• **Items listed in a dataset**
□ □ □ □

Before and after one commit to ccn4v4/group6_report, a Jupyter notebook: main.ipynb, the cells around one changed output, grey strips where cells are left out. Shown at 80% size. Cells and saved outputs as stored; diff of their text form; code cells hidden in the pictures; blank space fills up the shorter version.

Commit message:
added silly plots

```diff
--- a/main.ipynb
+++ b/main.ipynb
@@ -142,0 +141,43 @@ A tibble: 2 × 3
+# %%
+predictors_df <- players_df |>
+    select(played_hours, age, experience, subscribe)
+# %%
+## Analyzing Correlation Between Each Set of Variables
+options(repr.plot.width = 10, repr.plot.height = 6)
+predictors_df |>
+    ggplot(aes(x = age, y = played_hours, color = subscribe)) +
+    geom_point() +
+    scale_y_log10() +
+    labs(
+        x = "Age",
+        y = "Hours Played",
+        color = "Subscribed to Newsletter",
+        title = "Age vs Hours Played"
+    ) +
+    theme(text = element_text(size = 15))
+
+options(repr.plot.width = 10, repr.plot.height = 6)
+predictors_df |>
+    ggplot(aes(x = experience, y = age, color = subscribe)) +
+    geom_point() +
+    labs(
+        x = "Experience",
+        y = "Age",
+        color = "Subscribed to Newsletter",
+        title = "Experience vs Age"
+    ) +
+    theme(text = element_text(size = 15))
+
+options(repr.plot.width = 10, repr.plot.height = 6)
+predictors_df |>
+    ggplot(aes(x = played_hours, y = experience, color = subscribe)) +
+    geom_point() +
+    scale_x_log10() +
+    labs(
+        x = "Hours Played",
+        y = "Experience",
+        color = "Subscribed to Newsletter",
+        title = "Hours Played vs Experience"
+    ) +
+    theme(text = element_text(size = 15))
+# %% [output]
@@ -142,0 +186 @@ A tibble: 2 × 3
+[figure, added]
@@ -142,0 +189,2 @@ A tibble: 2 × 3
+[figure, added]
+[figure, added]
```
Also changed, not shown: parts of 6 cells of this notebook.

□ □ □ □

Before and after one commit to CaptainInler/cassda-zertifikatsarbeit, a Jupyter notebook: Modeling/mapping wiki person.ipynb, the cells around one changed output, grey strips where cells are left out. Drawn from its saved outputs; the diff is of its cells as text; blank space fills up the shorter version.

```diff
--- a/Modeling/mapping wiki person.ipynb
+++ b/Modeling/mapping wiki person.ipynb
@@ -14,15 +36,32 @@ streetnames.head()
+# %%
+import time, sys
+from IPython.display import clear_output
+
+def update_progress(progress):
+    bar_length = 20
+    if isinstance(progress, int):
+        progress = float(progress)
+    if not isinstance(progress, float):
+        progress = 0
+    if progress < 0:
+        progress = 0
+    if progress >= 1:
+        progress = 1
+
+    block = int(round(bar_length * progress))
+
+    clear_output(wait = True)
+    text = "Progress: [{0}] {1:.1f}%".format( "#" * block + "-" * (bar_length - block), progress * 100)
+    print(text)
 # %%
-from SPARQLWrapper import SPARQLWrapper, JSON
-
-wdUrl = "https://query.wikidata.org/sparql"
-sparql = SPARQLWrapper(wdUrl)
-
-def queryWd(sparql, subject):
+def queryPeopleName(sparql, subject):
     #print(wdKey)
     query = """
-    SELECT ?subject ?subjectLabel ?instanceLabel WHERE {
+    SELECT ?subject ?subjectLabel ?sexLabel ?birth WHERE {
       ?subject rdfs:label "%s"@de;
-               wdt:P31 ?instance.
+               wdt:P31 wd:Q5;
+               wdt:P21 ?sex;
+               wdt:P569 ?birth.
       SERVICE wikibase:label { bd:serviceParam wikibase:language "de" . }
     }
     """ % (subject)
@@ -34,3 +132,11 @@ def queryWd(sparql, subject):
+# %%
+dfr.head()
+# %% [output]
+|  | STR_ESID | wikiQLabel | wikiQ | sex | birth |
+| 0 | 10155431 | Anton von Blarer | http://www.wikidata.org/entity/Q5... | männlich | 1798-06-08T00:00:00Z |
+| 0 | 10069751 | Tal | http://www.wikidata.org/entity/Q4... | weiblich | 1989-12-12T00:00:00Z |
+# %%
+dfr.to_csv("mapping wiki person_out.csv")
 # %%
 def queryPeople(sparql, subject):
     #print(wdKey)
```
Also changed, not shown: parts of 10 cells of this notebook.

□ □ □ □

• **Problem details**
Copy out each line in the preceding records that contains "SPARQLWrapper".

• **Exercise response**
-from SPARQLWrapper import SPARQLWrapper, JSON
-sparql = SPARQLWrapper(wdUrl)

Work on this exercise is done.